#### [Exercise brief]
Read the data line by line and say how many lines contain the string "functions", giving the number alone.

#### [Difference listings]
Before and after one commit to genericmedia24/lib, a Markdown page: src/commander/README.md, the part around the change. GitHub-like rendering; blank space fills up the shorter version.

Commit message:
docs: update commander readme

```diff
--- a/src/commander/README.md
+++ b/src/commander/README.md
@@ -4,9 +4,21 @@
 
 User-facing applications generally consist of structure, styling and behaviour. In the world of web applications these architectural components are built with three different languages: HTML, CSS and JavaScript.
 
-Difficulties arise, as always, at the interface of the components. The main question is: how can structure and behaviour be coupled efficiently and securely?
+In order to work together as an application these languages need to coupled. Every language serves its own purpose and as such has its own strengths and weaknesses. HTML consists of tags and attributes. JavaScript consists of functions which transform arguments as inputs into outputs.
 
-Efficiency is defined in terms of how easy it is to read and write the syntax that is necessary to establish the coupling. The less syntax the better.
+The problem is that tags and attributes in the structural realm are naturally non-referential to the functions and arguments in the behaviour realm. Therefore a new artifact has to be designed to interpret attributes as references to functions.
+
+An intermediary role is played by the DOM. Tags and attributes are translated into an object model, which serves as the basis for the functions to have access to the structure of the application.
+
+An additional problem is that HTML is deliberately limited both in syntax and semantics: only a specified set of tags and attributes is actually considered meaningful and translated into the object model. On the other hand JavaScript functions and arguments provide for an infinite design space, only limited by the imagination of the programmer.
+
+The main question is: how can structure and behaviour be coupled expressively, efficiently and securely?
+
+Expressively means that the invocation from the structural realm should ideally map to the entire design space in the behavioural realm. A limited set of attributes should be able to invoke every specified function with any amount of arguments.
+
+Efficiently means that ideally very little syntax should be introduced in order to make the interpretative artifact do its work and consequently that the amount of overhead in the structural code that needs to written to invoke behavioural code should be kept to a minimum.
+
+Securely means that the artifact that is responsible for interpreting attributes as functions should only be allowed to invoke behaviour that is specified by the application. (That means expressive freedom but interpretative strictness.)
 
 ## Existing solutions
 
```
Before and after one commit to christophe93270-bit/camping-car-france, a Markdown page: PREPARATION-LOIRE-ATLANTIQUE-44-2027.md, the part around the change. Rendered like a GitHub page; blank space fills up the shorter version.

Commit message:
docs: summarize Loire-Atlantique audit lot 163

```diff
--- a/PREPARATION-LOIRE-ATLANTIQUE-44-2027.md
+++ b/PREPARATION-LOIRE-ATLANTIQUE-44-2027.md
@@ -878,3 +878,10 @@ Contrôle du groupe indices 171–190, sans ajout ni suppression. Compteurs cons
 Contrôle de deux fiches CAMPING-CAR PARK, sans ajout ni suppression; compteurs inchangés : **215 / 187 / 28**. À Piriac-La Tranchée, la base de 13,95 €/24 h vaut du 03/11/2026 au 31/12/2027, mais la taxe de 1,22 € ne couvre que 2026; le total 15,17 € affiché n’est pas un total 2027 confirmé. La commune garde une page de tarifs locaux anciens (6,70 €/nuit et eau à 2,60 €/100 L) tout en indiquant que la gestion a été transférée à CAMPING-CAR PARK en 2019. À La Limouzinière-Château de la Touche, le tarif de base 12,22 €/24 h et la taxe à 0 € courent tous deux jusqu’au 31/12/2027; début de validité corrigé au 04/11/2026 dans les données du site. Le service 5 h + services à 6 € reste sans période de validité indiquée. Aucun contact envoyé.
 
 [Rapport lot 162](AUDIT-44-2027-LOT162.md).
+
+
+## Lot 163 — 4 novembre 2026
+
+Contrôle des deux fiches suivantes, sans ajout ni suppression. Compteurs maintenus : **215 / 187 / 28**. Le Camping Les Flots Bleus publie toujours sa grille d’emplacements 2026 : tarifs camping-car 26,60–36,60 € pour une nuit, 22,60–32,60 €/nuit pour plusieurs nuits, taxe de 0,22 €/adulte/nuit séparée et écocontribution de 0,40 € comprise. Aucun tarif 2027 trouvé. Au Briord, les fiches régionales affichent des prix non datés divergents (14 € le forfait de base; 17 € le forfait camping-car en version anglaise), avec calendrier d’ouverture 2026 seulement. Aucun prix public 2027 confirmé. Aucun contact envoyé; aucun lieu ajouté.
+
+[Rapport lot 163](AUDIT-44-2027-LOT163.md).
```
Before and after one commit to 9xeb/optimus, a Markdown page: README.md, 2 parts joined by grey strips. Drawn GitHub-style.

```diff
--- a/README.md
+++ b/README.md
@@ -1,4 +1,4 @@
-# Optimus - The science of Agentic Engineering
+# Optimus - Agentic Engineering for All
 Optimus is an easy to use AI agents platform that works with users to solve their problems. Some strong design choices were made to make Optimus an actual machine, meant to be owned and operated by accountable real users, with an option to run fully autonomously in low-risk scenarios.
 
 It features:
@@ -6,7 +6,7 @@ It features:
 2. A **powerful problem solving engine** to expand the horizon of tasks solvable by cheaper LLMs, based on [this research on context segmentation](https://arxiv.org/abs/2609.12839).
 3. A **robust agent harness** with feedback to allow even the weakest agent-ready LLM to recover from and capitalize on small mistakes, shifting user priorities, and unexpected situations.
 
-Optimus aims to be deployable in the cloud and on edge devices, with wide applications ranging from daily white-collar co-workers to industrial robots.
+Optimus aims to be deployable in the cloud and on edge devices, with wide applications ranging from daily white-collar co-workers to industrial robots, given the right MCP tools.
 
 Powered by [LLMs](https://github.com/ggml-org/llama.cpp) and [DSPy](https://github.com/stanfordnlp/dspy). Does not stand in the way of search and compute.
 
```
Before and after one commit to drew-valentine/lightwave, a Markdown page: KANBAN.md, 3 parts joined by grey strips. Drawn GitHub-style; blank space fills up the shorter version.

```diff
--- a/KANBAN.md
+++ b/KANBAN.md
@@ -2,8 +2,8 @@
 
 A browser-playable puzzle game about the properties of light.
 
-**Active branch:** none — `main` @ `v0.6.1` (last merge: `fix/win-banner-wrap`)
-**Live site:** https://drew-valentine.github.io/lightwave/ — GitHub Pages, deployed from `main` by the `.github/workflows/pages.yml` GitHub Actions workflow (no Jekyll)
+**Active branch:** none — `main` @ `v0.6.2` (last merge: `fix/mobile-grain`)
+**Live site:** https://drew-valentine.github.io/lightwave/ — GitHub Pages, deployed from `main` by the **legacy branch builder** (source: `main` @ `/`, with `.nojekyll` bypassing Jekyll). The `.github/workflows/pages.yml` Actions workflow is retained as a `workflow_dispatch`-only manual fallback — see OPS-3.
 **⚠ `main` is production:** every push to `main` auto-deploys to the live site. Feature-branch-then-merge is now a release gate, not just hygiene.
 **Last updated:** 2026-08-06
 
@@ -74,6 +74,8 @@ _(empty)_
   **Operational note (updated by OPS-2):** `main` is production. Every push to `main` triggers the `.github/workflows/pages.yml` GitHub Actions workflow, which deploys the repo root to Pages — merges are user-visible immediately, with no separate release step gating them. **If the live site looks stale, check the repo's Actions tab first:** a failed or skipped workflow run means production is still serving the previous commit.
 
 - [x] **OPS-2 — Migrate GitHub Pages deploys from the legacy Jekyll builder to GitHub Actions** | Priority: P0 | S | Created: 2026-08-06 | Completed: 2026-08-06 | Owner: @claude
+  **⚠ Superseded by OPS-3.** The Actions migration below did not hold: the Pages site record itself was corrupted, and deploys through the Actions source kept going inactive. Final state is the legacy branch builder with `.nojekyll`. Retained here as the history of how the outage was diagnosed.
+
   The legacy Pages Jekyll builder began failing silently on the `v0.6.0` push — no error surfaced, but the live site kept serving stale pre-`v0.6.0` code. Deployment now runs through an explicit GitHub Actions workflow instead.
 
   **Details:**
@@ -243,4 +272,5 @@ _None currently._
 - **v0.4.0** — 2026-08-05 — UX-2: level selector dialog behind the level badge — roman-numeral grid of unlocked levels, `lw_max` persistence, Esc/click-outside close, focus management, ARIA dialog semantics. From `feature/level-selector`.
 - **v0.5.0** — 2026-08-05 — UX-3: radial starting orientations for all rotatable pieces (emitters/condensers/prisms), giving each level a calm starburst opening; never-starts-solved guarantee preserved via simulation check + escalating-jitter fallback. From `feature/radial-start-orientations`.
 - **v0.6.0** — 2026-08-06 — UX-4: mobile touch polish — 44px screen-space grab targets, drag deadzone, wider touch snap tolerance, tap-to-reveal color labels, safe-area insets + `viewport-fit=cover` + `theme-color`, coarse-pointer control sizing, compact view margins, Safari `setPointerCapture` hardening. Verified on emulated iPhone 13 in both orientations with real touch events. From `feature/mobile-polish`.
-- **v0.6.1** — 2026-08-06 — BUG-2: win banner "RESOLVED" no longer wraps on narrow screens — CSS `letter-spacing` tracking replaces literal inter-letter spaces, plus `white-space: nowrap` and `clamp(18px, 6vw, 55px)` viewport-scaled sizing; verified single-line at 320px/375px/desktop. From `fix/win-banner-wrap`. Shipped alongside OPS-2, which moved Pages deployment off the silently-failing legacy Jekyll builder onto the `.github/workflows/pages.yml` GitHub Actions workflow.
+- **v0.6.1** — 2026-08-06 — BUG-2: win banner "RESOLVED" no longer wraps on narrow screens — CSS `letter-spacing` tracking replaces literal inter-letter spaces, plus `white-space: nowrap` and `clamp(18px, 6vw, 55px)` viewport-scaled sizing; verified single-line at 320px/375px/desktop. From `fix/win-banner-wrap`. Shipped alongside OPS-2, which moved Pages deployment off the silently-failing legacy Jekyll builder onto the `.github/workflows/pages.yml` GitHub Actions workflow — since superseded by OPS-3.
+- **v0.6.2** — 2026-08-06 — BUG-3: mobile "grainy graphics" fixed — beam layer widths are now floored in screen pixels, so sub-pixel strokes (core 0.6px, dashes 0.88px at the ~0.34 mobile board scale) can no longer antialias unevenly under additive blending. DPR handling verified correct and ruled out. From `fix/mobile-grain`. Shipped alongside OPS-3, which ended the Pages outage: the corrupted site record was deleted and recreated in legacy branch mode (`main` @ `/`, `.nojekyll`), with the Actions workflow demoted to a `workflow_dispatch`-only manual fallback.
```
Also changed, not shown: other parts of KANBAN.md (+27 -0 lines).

#### [Expected answer]
5